Some say innovation in aircraft manufacturing has slowed because of reduced competition and major industry players are focusing more on financial stability and performance. What's your opinion?
The reason why there are only two players left is because it's a high-risk industry, where you have to invest tens of billions of dollars to create a new plane. With a lot of new technologies, when going from one generation to another, it's not just betting on one new technology, but on many, many new technologies at the same time. Now, plane architecture is more standardized. Maybe we have stabilized a quite competitive architecture, but I believe we are entering a new phase with three main evolutions: production systems in aviation, digitalization, and a new propulsion system to decarbonize.
It's likely that the planes of the 2030s and the 2040s will look different from the planes of today, which means we will be innovating a lot, but still with huge investment tickets. Therefore, due to the size of the investment and the large number of technologies we need to master, I don't see a lot of new players coming. Maybe one from China.
Two 737 Max accidents made aviation safety issues a hot topic. What do you think about the balance between risk and innovation, and safety and efficiency?
Despite big growth in air transport, we have seen a big decrease in the number of accidents and safety today is impressive. Maybe on the more human side, we have to be humble when it comes to safety. I have been paying a lot of attention to technologies, processes, quality and human factors. And on all of these matters and topics, it's all about learning, anticipating and staying humble. Problems can happen and we have to stay on top of them.
Was there any impact on Airbus after the grounding of the Boeing 737 MAX aircraft?
There is not much impact in the short term. For single-aisle aircraft, we have a backlog of around 6,000 planes and are fully booked till 2024. So, there is no short-term impact on the commercial side for Airbus.
In fact, it's more the opposite. We see more challenges and pressure coming from the market on Airbus to deliver its planes on time. There is a rising legitimate concern from the public on safety. There are some challenges for the certification authorities in working together, which we hope will be resolved. Airbus will keep doing the right things, which we think we have to do and we don't see much impact. At least, there is no positive impact for us.
The US has imposed higher tariffs on imports from the EU. Does this affect your company and will it hamper Airbus' cooperation with China?

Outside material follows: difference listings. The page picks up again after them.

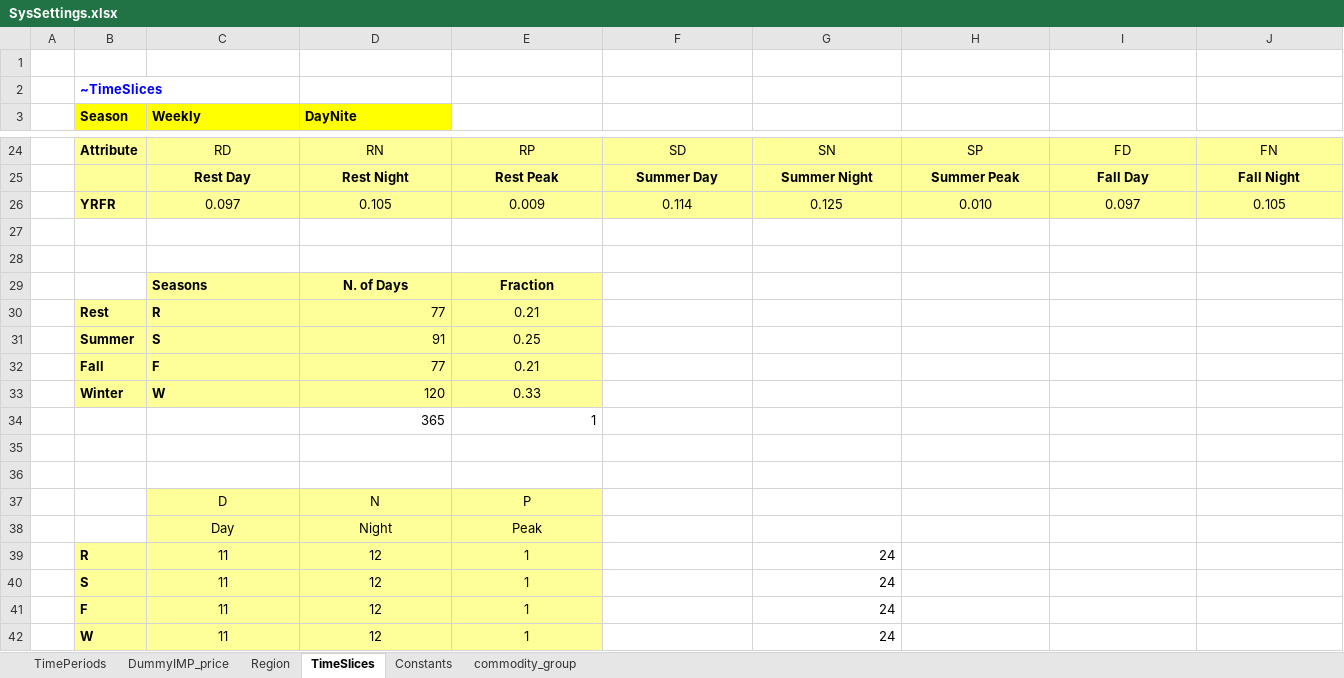
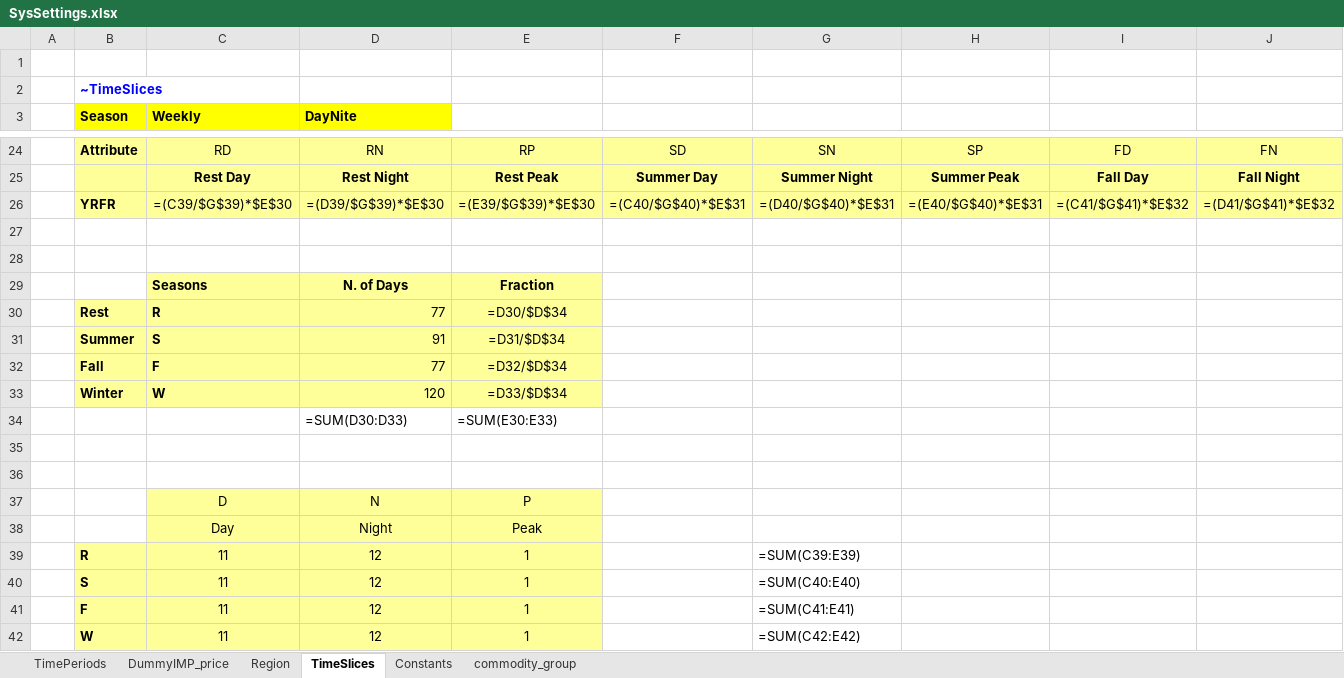
Before and after one commit to sedos-project/data_adapter_times, an Excel workbook: config_data/SysSettings.xlsx, sheet TimeSlices, drawn as a sheet; only a part is shown, gaps mark what is left out; values as stored, in another font and other column widths than the file's, no borders; formulas without a stored value are shown as written; removed rows and columns are numbered as before the commit, all else as after; rows hold the shown columns only; the diff names each change by its address in the sheet, - before the commit and + after, or states it on an @@ line.

```diff
--- a/config_data/SysSettings.xlsx (sheet TimeSlices)
+++ b/config_data/SysSettings.xlsx (sheet TimeSlices)
-row 26:  | YRFR | 0.097 | 0.105 | 0.009 | 0.114 | 0.125 | 0.010 | 0.097 | 0.105
+row 26:  | YRFR | =(C39/$G$39)*$E$30 | =(D39/$G$39)*$E$30 | =(E39/$G$39)*$E$30 | =(C40/$G$40)*$E$31 | =(D40/$G$40)*$E$31 | =(E40/$G$40)*$E$31 | =(C41/$G$41)*$E$32 | =(D41/$G$41)*$E$32
-E30: 0.21
+E30: =D30/$D$34
-E31: 0.25
+E31: =D31/$D$34
-E32: 0.21
+E32: =D32/$D$34
-E33: 0.33
+E33: =D33/$D$34
-row 34:  |  |  | 365 | 1
+row 34:  |  |  | =SUM(D30:D33) | =SUM(E30:E33)
-G39: 24
+G39: =SUM(C39:E39)
-G40: 24
+G40: =SUM(C40:E40)
-G41: 24
+G41: =SUM(C41:E41)
-G42: 24
+G42: =SUM(C42:E42)
```
Also changed, not shown: sheet TimePeriods, sheet commodity_group, config_data/units_mapping.xlsx, output_data/Scen_tra_actflo.xlsx, 3 other files.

The tariffs already apply to European goods, including Airbus planes going from Europe to the US, with a 10-percent tariff. Those tariffs are import duties, so they are paid by our customers. Indeed, it has an impact on our customers, and on our relationship with our customers. We think the impact is negative, but it's negative as well for the US industry, as we are sourcing a lot in the US. The US industry needs Airbus planes to fuel growth. So it's a lose-lose case, and we support a resolution between the EU and the US.
We also see that there are growing tariffs between the US and China. The US is playing tariff games, which in my view are dangerous, including for the US. But it has no impact on the relationship between Europe and China or even between Airbus and China. We see there is a strong relationship, a strong willingness to cooperate, to advocate multilateralism and openness between China and France. We think this is a positive way forward. Aviation goes with open markets, open trade, openness in general.